France coach Didier Deschamps has named a final 25-player squad for the upcoming 2022 World Cup in Qatar, opting against selected the maximum number of players allowed: 26.
Paul Pogba and N’Golo Kante are two big names missing, both forced to sit this one out because of injury, while the likes of Eduardo Camavinga, Aurelien Tchouameni, William Saliba, Ibrahima Konate and Christopher Nkunku are each going to their first World Cup.
Bayern Munich are the signal most represented club side in the squad, with four players making the cut. Real Madrid have three players, while Paris Saint-Germain have just two.
Goalkeepers: Alphonse Areola (West Ham), Hugo Lloris (Tottenham), Steve Mandanda (Rennes)
Defenders: Lucas Hernandez (Bayern Munich), Theo Hernandez (AC Milan), Presnel Kimpembe (PSG), Ibrahima Konate (Liverpool), Jules Kounde (Barcelona), Benjamin Pavard (Bayern Munich), William Saliba (Arsenal), Dayot Upamecano (Bayern Munich), Raphael Varane (Man Utd)
Midfielders: Eduardo Camavinga (Real Madrid), Youssouf Fofana (Monaco), Matteo Guendouzi (Marseille), Adrien Rabiot (Juventus), Aurelien Tchouameni (Real Madrid), Jordan Veretout (Marseille)
Forwards: Karim Benzema (Real Madrid), Kingsley Coman (Bayern Munich), Ousmane Dembele (Barcelona), Olivier Giroud (AC Milan), Antoine Griezmann (Atletico Madrid), Kylian Mbappe (PSG), Christopher Nkunku (RB Leipzig)
France head into the tournament in Qatar as holders following their victory in Russia four years ago. The last time they entered a World Cup finals as defending champions it ended in a humiliating disaster, stunned in the opening game by first-time qualifiers Senegal and getting knocked out at the group stage without a win or even a goal in any of their three matches.
This time, the French begin by facing Australia on 22 November, followed by games against Denmark and Tunisia over the next eight days.

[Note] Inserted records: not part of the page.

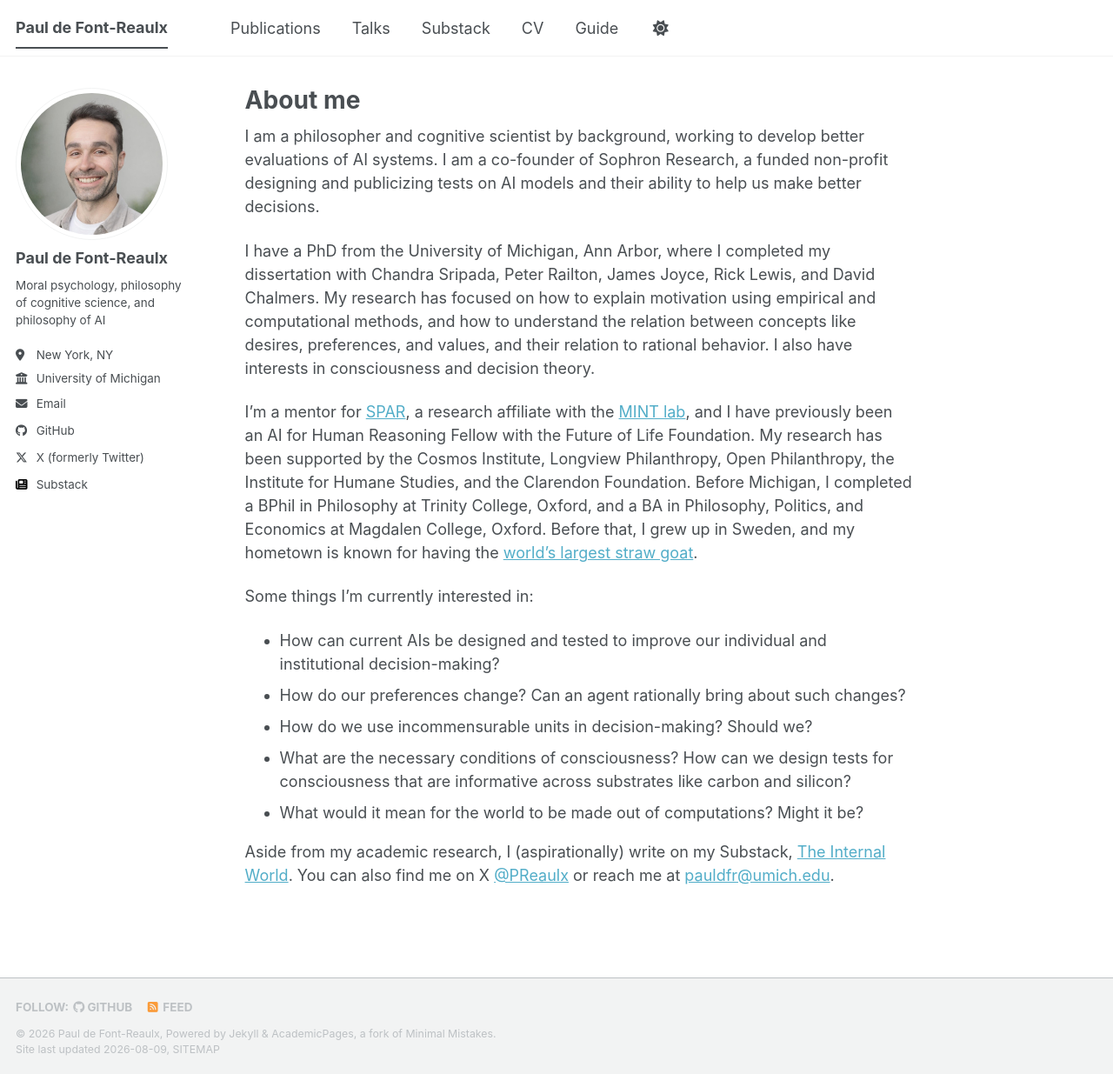
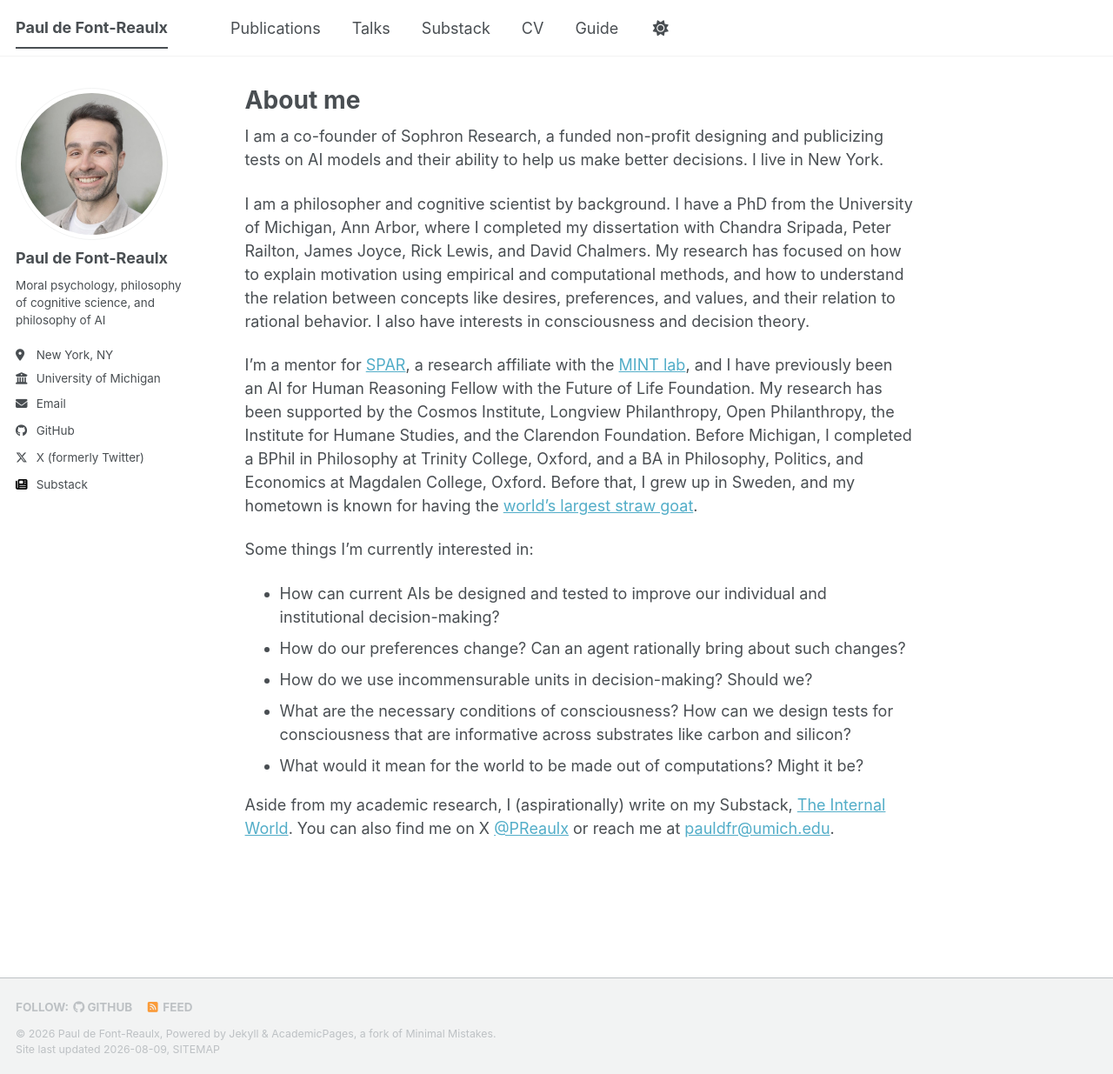
Before and after one commit to pauldfr/pauldfr.github.io, a Jekyll site: the page built from _pages/about.md, in a window 1280 px wide and 1235 px high. Shown: the whole window at 87% size. Built offline with Jekyll 4.4.1, drawn with Linux system fonts in a browser that asks for light colours; a style sheet for code colours, icons or effects is not loaded.

Commit message:
Restructure about page intro, add New York
Co-Authored-By: Claude Fable 5 <noreply@anthropic.com>

```diff
--- a/_pages/about.md
+++ b/_pages/about.md
@@ -7,9 +7,9 @@ redirect_from:
   - /about.html
 ---
 
-I am a philosopher and cognitive scientist by background, working to develop better evaluations of AI systems. I am a co-founder of Sophron Research, a funded non-profit designing and publicizing tests on AI models and their ability to help us make better decisions.
+I am a co-founder of Sophron Research, a funded non-profit designing and publicizing tests on AI models and their ability to help us make better decisions. I live in New York.
 
-I have a PhD from the University of Michigan, Ann Arbor, where I completed my dissertation with Chandra Sripada, Peter Railton, James Joyce, Rick Lewis, and David Chalmers. My research has focused on how to explain motivation using empirical and computational methods, and how to understand the relation between concepts like desires, preferences, and values, and their relation to rational behavior. I also have interests in consciousness and decision theory.
+I am a philosopher and cognitive scientist by background. I have a PhD from the University of Michigan, Ann Arbor, where I completed my dissertation with Chandra Sripada, Peter Railton, James Joyce, Rick Lewis, and David Chalmers. My research has focused on how to explain motivation using empirical and computational methods, and how to understand the relation between concepts like desires, preferences, and values, and their relation to rational behavior. I also have interests in consciousness and decision theory.
 
 I'm a mentor for [SPAR](https://sparai.org/), a research affiliate with the [MINT lab](https://mintresearch.org/), and I have previously been an AI for Human Reasoning Fellow with the Future of Life Foundation. My research has been supported by the Cosmos Institute, Longview Philanthropy, Open Philanthropy, the Institute for Humane Studies, and the Clarendon Foundation. Before Michigan, I completed a BPhil in Philosophy at Trinity College, Oxford, and a BA in Philosophy, Politics, and Economics at Magdalen College, Oxford. Before that, I grew up in Sweden, and my hometown is known for having the [world's largest straw goat](https://en.wikipedia.org/wiki/G%C3%A4vle_goat).
 
```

Les Bleus are looking to become only the fourth country in the World Cup’s 92-year history to win a third title after Brazil, who have won five in total, and Italy and Germany, both on four.